*** Opening STORED DATA ***

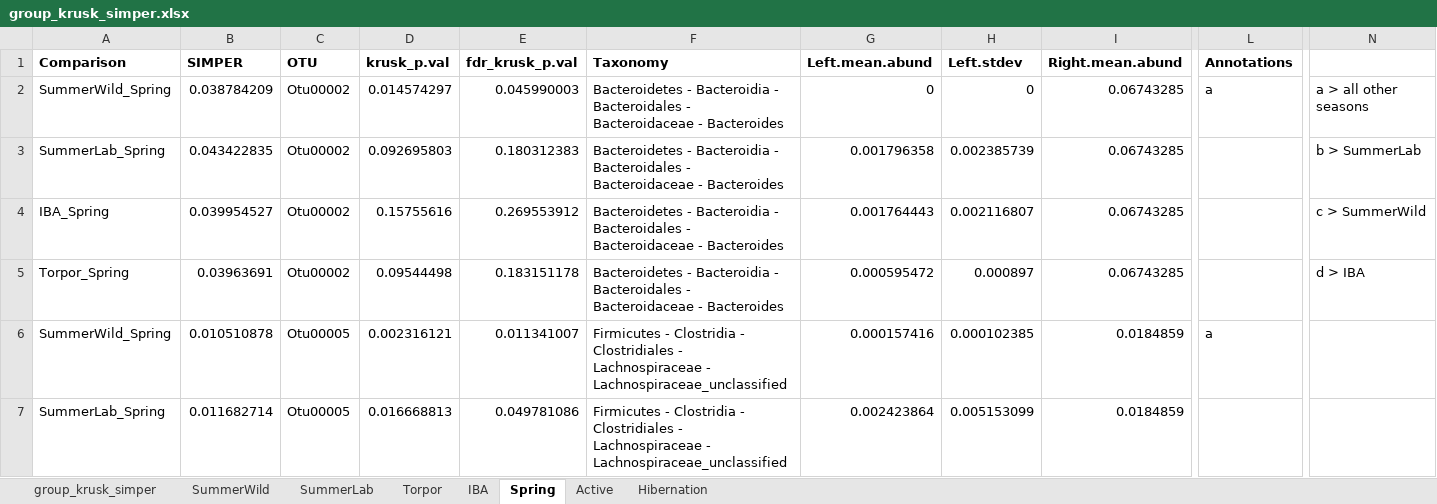
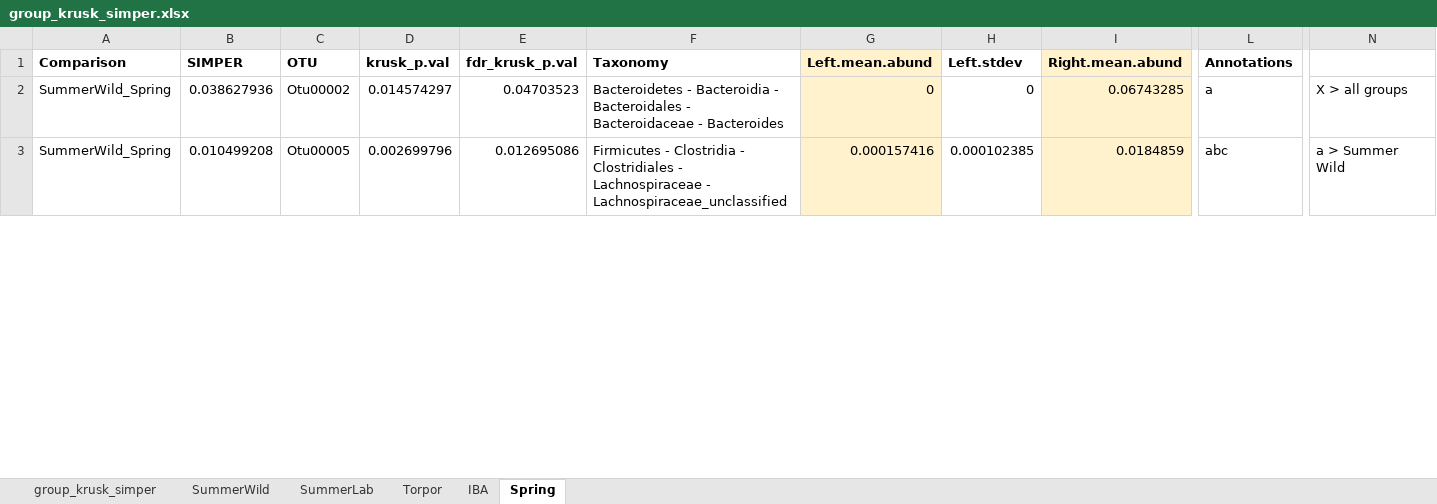
Before and after one commit to ednachiang/CaptiveWild, an Excel workbook: simper/group_krusk_simper.xlsx, sheet Spring, drawn as a sheet; only a part is shown, gaps mark what is left out; values as stored, in another font and other column widths than the file's, no borders; removed rows and columns are numbered as before the commit, all else as after; rows hold the shown columns only; the diff covers the shown part only; the diff names each change by its address in the sheet, - before the commit and + after, or states it on an @@ line.

Commit message:
Moved correct SIMPER tables to correct folder

```diff
--- a/simper/group_krusk_simper.xlsx (sheet Spring)
+++ b/simper/group_krusk_simper.xlsx (sheet Spring)
-sheet tab: Active
-sheet tab: Hibernation
-G1:G2 fill: none
+G1:G2 fill: #FFF2CC
-I1:I2 fill: none
+I1:I2 fill: #FFF2CC
-B2 (SIMPER): 0.038784209
+B2 (SIMPER): 0.038627936
-E2 (fdr_krusk_p.val): 0.045990003
+E2 (fdr_krusk_p.val): 0.04703523
-N2: a > all other seasons
+N2: X > all groups
-row 3: SummerLab_Spring | 0.043422835 | Otu00002 | 0.092695803 | 0.180312383 | Bacteroidetes - Bacteroidia - Bacteroidales - Bacteroidaceae - Bacteroides | 0.001796358 | 0.002385739 | 0.06743285 |  | b > SummerLab
-row 4: IBA_Spring | 0.039954527 | Otu00002 | 0.15755616 | 0.269553912 | Bacteroidetes - Bacteroidia - Bacteroidales - Bacteroidaceae - Bacteroides | 0.001764443 | 0.002116807 | 0.06743285 |  | c > SummerWild
-row 5: Torpor_Spring | 0.03963691 | Otu00002 | 0.09544498 | 0.183151178 | Bacteroidetes - Bacteroidia - Bacteroidales - Bacteroidaceae - Bacteroides | 0.000595472 | 0.000897 | 0.06743285 |  | d > IBA
-B3 (SIMPER): 0.010510878
+B3 (SIMPER): 0.010499208
-D3 (krusk_p.val): 0.002316121
+D3 (krusk_p.val): 0.002699796
-E3 (fdr_krusk_p.val): 0.011341007
+E3 (fdr_krusk_p.val): 0.012695086
-G3 fill: none
+G3 fill: #FFF2CC
-I3 fill: none
+I3 fill: #FFF2CC
-L3 (Annotations): a
+L3 (Annotations): abc
-N3: (empty)
+N3: a > Summer Wild
-row 7: SummerLab_Spring | 0.011682714 | Otu00005 | 0.016668813 | 0.049781086 | Firmicutes - Clostridia - Clostridiales - Lachnospiraceae - Lachnospiraceae_unclassified | 0.002423864 | 0.005153099 | 0.0184859
```
Also changed, not shown: 9 added rows, 27 removed rows, 25 edited cells and cell formats elsewhere in this sheet, sheet group_krusk_simper, sheet Torpor, sheet SummerLab, sheet IBA, sheet SummerWild, 5 other files.
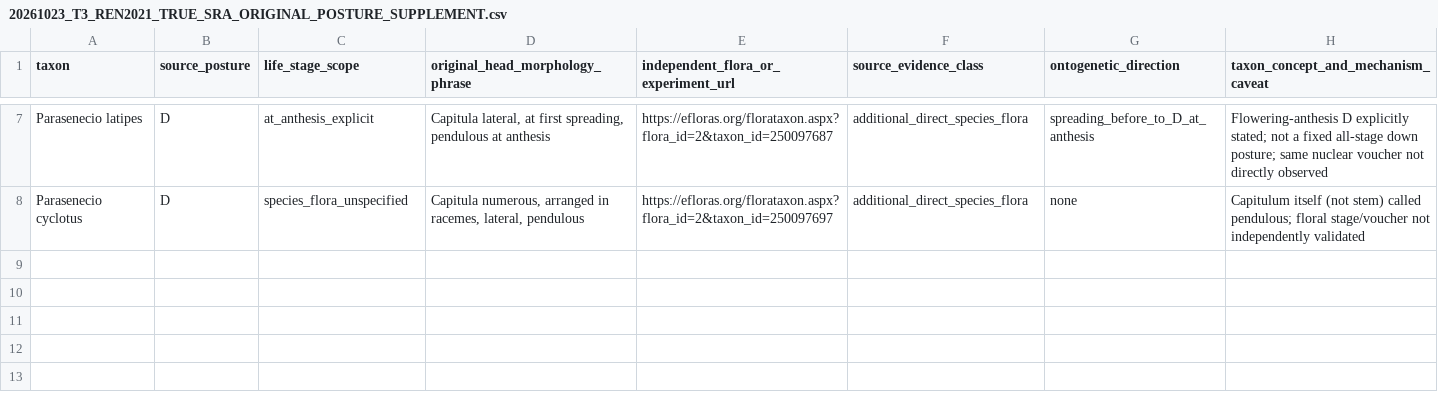
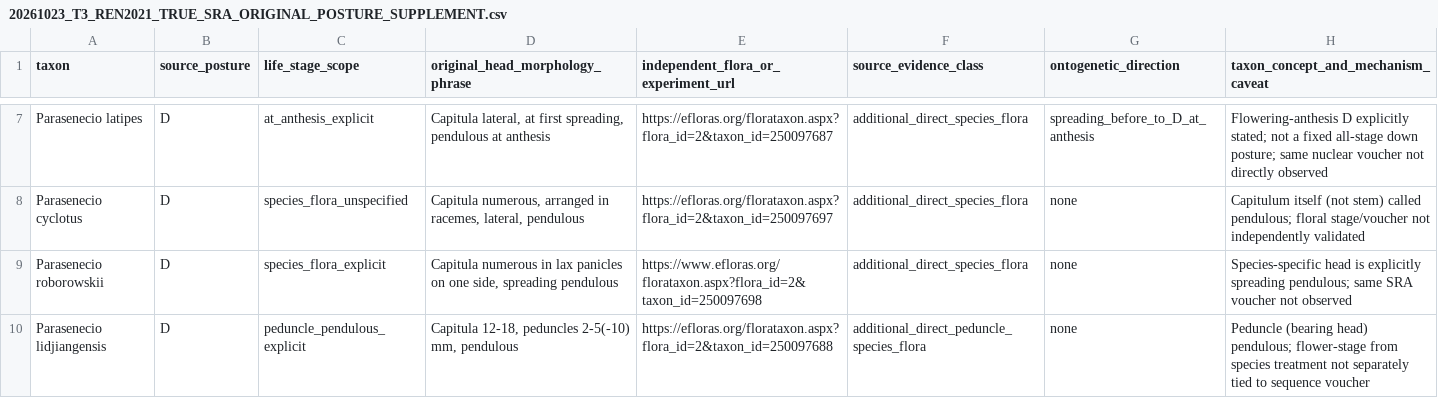
Before and after one commit to zuizui0223/azami, a CSV file: analysis/v4/results/20261023_T3_REN2021_TRUE_SRA_ORIGINAL_POSTURE_SUPPLEMENT.csv, drawn as a sheet; only a part is shown, gaps mark what is left out.

Commit message:
T3 actual target-capture: add Parasenecio roborowskii and P. lidjiangensis pendulous heads/peduncles from directly identified species Flora of China

```diff
--- a/analysis/v4/results/20261023_T3_REN2021_TRUE_SRA_ORIGINAL_POSTURE_SUPPLEMENT.csv
+++ b/analysis/v4/results/20261023_T3_REN2021_TRUE_SRA_ORIGINAL_POSTURE_SUPPLEMENT.csv
@@ -8 +8,3 @@
 "Parasenecio cyclotus","D","species_flora_unspecified","Capitula numerous, arranged in racemes, lateral, pendulous","https://efloras.org/florataxon.aspx?flora_id=2&taxon_id=250097697","additional_direct_species_flora","none","Capitulum itself (not stem) called pendulous; floral stage/voucher not independently validated"
+"Parasenecio roborowskii","D","species_flora_explicit","Capitula numerous in lax panicles on one side, spreading pendulous","https://www.efloras.org/florataxon.aspx?flora_id=2&taxon_id=250097698","additional_direct_species_flora","none","Species-specific head is explicitly spreading pendulous; same SRA voucher not observed"
+"Parasenecio lidjiangensis","D","peduncle_pendulous_explicit","Capitula 12-18, peduncles 2-5(-10) mm, pendulous","https://efloras.org/florataxon.aspx?flora_id=2&taxon_id=250097688","additional_direct_peduncle_species_flora","none","Peduncle (bearing head) pendulous; flower-stage from species treatment not separately tied to sequence voucher"
```
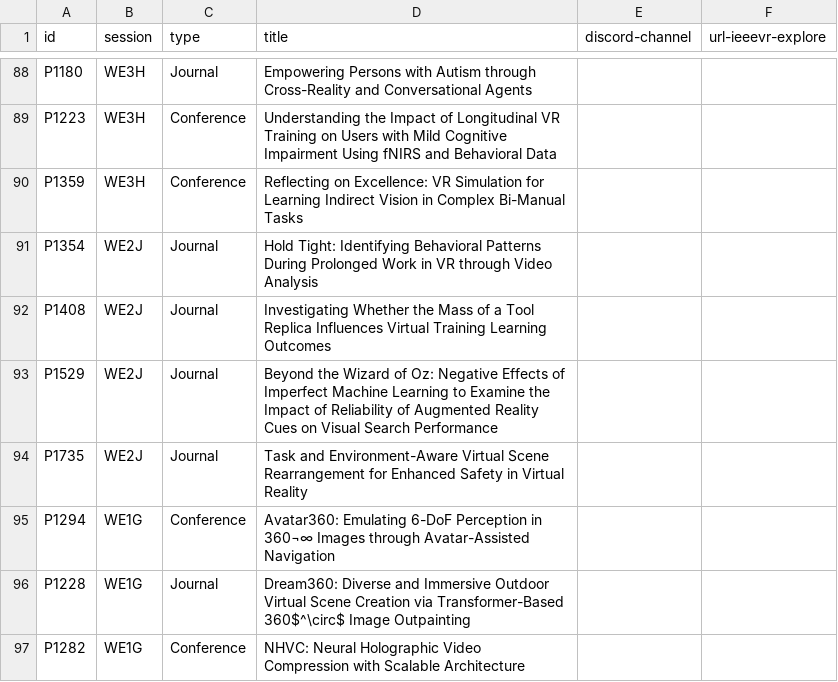
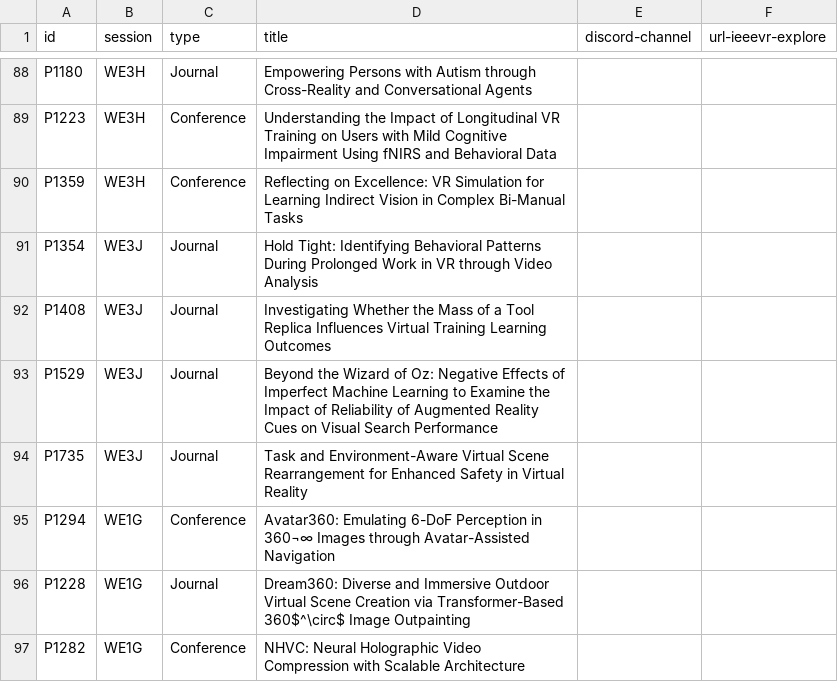
Before and after one commit to ieeevr/2024-test, a CSV file: _data/papers.csv, drawn as a sheet; only a part is shown, gaps mark what is left out.

Commit message:
Update papers.csv

```diff
--- a/_data/papers.csv
+++ b/_data/papers.csv
@@ -90,6 +90,6 @@ P1223,WE3H,Conference,Understanding the Impact of Longitudinal VR Training on Us
 P1359,WE3H,Conference,Reflecting on Excellence: VR Simulation for Learning Indirect Vision in Complex Bi-Manual Tasks,,
-P1354,WE2J,Journal,Hold Tight: Identifying Behavioral Patterns During Prolonged Work in VR through Video Analysis,,
-P1408,WE2J,Journal,Investigating Whether the Mass of a Tool Replica Influences Virtual Training Learning Outcomes,,
-P1529,WE2J,Journal,Beyond the Wizard of Oz: Negative Effects of Imperfect Machine Learning to Examine the Impact of Reliability of Augmented Reality Cues on Visual Search Performance,,
-P1735,WE2J,Journal,Task and Environment-Aware Virtual Scene Rearrangement for Enhanced Safety in Virtual Reality,,
+P1354,WE3J,Journal,Hold Tight: Identifying Behavioral Patterns During Prolonged Work in VR through Video Analysis,,
+P1408,WE3J,Journal,Investigating Whether the Mass of a Tool Replica Influences Virtual Training Learning Outcomes,,
+P1529,WE3J,Journal,Beyond the Wizard of Oz: Negative Effects of Imperfect Machine Learning to Examine the Impact of Reliability of Augmented Reality Cues on Visual Search Performance,,
+P1735,WE3J,Journal,Task and Environment-Aware Virtual Scene Rearrangement for Enhanced Safety in Virtual Reality,,
 P1294,WE1G,Conference,Avatar360: Emulating 6-DoF Perception in 360¬∞ Images through Avatar-Assisted Navigation,,
```
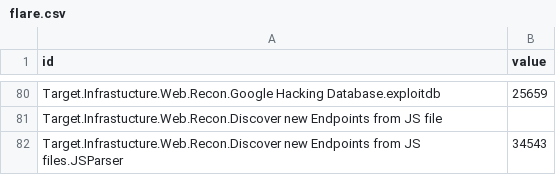
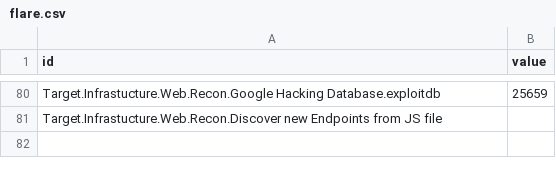
Before and after one commit to dynamicparallax/dynamicparallax.github.io, a CSV file: pages/flare.csv, drawn as a sheet; only a part is shown, gaps mark what is left out.

Commit message:
Update flare.csv

```diff
--- a/pages/flare.csv
+++ b/pages/flare.csv
@@ -81,2 +81 @@ Target.Infrastucture.Web.Recon.Google Hacking Database.exploitdb,25659
 Target.Infrastucture.Web.Recon.Discover new Endpoints from JS file,
-Target.Infrastucture.Web.Recon.Discover new Endpoints from JS files.JSParser,34543
```
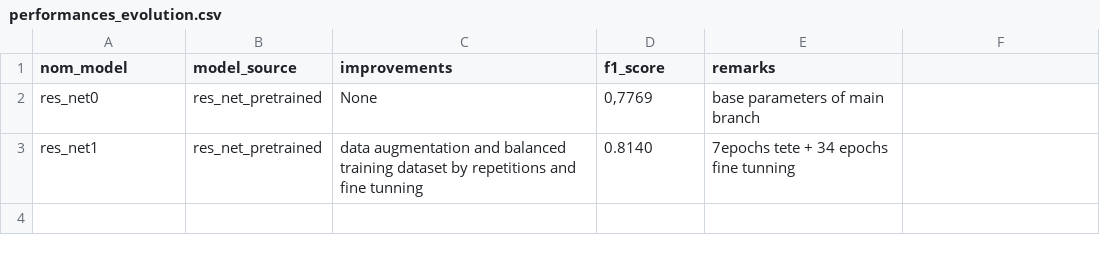
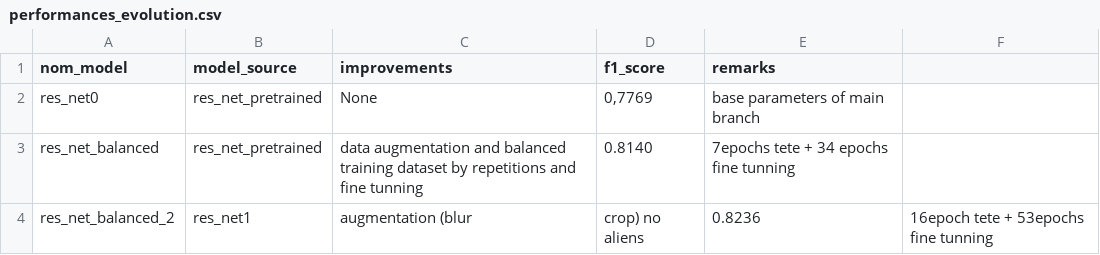
Before and after one commit to RDF-LAD/Projet_ANNDL, a CSV file: performance_results/performances_evolution.csv, drawn as a sheet.

Commit message:
Model balancing classes without alien

```diff
--- a/performance_results/performances_evolution.csv
+++ b/performance_results/performances_evolution.csv
@@ -2,2 +2,3 @@ nom_model,model_source,improvements,f1_score,remarks
 res_net0,res_net_pretrained,None,"0,7769", base parameters of main branch
-res_net1,res_net_pretrained,data augmentation and balanced training dataset by repetitions and fine tunning, "0.8140", 7epochs tete + 34 epochs fine tunning
+res_net_balanced,res_net_pretrained,data augmentation and balanced training dataset by repetitions and fine tunning, "0.8140", 7epochs tete + 34 epochs fine tunning
+res_net_balanced_2,res_net1,augmentation (blur,crop) no aliens, "0.8236",16epoch tete + 53epochs fine tunning
```
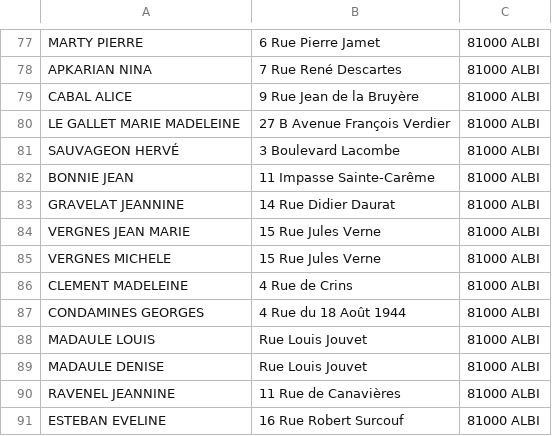
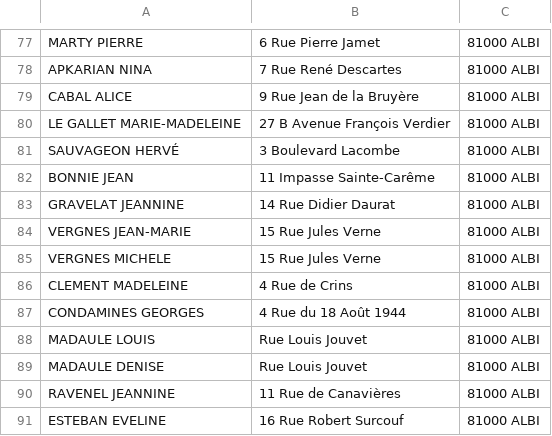
Before and after one commit to AdrienJarretier/Rout-Ine, a CSV file: server/tournee_prest2.csv, drawn as a sheet; only a part is shown, gaps mark what is left out.

Commit message:
hyphens to some names

```diff
--- a/server/tournee_prest2.csv
+++ b/server/tournee_prest2.csv
@@ -79,3 +79,3 @@ APKARIAN NINA,7 Rue René Descartes,81000 ALBI
 CABAL ALICE,9 Rue Jean de la Bruyère,81000 ALBI
-LE GALLET MARIE MADELEINE,27 B Avenue François Verdier,81000 ALBI
+LE GALLET MARIE-MADELEINE,27 B Avenue François Verdier,81000 ALBI
 SAUVAGEON HERVÉ,3 Boulevard Lacombe,81000 ALBI
@@ -83,3 +83,3 @@ BONNIE JEAN,11 Impasse Sainte-Carême,81000 ALBI
 GRAVELAT JEANNINE,14 Rue Didier Daurat,81000 ALBI
-VERGNES JEAN MARIE,15 Rue Jules Verne,81000 ALBI
+VERGNES JEAN-MARIE,15 Rue Jules Verne,81000 ALBI
 VERGNES MICHELE,15 Rue Jules Verne,81000 ALBI
```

*** Closing STORED DATA ***

**AIM OF THE TASK**
Filter the listing above for lines with the word "voucher", and copy each one you find.

**RESPONSE TO THE EXERCISE**
 "Parasenecio cyclotus","D","species_flora_unspecified","Capitula numerous, arranged in racemes, lateral, pendulous","https://efloras.org/florataxon.aspx?flora_id=2&taxon_id=250097697","additional_direct_species_flora","none","Capitulum itself (not stem) called pendulous; floral stage/voucher not independently validated"
+"Parasenecio roborowskii","D","species_flora_explicit","Capitula numerous in lax panicles on one side, spreading pendulous","https://www.efloras.org/florataxon.aspx?flora_id=2&taxon_id=250097698","additional_direct_species_flora","none","Species-specific head is explicitly spreading pendulous; same SRA voucher not observed"
+"Parasenecio lidjiangensis","D","peduncle_pendulous_explicit","Capitula 12-18, peduncles 2-5(-10) mm, pendulous","https://efloras.org/florataxon.aspx?flora_id=2&taxon_id=250097688","additional_direct_peduncle_species_flora","none","Peduncle (bearing head) pendulous; flower-stage from species treatment not separately tied to sequence voucher"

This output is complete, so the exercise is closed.